Work task:
Locate each line in the records containing "RateLimit". Copy it.
=== Begin Enclosure ===
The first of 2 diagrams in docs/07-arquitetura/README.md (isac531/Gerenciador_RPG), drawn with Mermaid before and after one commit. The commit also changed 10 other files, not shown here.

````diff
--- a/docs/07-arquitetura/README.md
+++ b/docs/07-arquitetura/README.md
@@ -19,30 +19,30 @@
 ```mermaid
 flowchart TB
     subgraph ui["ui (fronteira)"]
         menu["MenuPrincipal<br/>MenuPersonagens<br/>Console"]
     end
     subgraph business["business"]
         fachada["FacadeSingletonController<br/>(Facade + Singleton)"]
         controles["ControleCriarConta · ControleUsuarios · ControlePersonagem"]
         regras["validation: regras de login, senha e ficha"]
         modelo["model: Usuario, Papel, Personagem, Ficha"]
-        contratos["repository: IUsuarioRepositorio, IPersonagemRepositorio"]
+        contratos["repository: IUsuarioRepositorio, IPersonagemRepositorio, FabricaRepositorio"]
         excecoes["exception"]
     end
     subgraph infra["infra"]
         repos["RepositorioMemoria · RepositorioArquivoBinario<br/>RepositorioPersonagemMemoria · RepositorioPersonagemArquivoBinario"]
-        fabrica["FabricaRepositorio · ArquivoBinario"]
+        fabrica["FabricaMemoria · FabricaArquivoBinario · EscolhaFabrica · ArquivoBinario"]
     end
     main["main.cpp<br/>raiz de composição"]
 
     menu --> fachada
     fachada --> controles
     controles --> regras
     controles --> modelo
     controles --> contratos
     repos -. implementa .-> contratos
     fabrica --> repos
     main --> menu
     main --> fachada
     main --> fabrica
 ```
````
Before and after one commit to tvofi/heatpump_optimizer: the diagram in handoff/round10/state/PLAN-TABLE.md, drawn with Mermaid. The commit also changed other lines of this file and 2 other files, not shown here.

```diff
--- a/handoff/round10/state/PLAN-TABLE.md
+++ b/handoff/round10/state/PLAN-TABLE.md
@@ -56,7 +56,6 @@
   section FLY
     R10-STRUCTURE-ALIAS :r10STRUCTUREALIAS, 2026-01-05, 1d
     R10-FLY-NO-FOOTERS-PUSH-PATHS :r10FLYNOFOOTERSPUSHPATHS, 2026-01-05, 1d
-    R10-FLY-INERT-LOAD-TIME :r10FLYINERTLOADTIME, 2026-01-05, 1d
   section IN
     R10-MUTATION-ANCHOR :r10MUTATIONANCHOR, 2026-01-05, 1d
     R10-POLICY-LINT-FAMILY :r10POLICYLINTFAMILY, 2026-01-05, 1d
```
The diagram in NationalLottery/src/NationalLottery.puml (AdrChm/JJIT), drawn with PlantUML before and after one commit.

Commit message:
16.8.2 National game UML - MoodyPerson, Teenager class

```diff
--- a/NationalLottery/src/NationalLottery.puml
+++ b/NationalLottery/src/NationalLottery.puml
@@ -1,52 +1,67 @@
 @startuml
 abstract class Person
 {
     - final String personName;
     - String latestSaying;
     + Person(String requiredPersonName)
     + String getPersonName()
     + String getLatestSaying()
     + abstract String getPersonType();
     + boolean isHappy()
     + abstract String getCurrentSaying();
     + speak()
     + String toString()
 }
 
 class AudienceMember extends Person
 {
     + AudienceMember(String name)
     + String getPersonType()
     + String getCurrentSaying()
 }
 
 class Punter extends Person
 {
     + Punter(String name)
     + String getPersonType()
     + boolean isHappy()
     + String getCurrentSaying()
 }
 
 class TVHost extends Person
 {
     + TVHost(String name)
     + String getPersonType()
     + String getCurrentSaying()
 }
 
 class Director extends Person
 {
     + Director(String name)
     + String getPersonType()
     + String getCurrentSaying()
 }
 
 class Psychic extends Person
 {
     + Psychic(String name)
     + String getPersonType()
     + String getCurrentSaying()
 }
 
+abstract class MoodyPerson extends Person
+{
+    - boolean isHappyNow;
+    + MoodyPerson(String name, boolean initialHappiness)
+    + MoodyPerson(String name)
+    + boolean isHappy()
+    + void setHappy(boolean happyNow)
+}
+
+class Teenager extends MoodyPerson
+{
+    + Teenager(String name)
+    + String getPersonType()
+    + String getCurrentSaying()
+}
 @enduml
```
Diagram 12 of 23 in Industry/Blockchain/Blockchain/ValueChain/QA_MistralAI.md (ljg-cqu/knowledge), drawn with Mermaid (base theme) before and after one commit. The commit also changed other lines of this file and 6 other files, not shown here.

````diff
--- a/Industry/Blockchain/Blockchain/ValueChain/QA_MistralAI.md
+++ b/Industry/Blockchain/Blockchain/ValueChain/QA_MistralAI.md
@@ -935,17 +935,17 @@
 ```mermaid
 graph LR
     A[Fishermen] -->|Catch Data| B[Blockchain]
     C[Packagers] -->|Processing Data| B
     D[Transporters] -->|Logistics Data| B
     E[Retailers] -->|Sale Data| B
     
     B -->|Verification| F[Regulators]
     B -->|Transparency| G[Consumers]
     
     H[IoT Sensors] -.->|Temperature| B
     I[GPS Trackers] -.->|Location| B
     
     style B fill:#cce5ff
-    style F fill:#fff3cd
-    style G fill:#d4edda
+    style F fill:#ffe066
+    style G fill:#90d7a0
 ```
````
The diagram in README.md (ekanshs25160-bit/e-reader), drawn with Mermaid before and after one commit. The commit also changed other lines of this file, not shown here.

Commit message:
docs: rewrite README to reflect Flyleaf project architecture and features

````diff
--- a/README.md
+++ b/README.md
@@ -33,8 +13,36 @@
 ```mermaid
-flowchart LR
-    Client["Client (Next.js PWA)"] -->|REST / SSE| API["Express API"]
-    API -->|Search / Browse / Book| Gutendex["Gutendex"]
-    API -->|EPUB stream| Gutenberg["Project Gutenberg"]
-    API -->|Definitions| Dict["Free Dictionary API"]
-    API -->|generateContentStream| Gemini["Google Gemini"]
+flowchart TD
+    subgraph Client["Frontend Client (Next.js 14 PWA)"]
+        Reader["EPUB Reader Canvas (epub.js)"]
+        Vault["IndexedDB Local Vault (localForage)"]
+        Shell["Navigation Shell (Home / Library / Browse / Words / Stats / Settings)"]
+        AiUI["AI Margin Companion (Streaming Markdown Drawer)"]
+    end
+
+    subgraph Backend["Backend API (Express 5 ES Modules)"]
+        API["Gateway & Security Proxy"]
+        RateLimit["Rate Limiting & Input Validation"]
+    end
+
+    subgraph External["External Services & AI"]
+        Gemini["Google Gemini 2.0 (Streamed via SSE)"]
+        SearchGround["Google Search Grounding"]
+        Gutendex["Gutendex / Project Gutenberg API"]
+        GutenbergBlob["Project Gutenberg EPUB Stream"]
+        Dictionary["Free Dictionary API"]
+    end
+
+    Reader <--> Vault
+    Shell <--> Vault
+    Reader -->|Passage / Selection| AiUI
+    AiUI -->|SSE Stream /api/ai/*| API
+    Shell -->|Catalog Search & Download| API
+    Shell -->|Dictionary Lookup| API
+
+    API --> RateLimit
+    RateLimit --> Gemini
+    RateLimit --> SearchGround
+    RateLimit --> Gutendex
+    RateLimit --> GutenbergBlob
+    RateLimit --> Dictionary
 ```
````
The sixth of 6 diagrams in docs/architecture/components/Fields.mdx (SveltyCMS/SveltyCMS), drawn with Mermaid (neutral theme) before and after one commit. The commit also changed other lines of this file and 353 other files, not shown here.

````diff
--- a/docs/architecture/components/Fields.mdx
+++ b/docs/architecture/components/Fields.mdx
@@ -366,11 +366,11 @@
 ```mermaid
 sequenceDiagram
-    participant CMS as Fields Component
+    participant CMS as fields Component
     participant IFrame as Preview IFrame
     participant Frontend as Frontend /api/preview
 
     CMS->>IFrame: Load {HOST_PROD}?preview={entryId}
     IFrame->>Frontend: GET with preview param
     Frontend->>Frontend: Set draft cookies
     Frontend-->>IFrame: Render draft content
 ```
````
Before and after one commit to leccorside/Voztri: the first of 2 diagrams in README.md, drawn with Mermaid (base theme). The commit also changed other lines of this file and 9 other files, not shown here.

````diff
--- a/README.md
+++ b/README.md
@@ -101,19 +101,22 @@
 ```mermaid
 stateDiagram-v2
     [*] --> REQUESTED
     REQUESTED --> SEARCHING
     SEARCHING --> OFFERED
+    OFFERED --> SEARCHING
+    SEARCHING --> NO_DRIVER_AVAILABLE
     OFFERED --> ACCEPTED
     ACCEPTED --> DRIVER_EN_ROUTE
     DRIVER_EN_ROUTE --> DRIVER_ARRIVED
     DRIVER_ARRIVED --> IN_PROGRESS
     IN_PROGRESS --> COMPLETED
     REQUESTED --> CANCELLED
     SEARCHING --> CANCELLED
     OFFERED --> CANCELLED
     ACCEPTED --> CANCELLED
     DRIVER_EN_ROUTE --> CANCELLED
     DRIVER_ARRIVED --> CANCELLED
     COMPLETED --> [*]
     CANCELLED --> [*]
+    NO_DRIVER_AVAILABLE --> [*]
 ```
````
=== End Enclosure ===
Response box:
+        RateLimit["Rate Limiting & Input Validation"]
+    API --> RateLimit
+    RateLimit --> Gemini
+    RateLimit --> SearchGround
+    RateLimit --> Gutendex
+    RateLimit --> GutenbergBlob
+    RateLimit --> Dictionary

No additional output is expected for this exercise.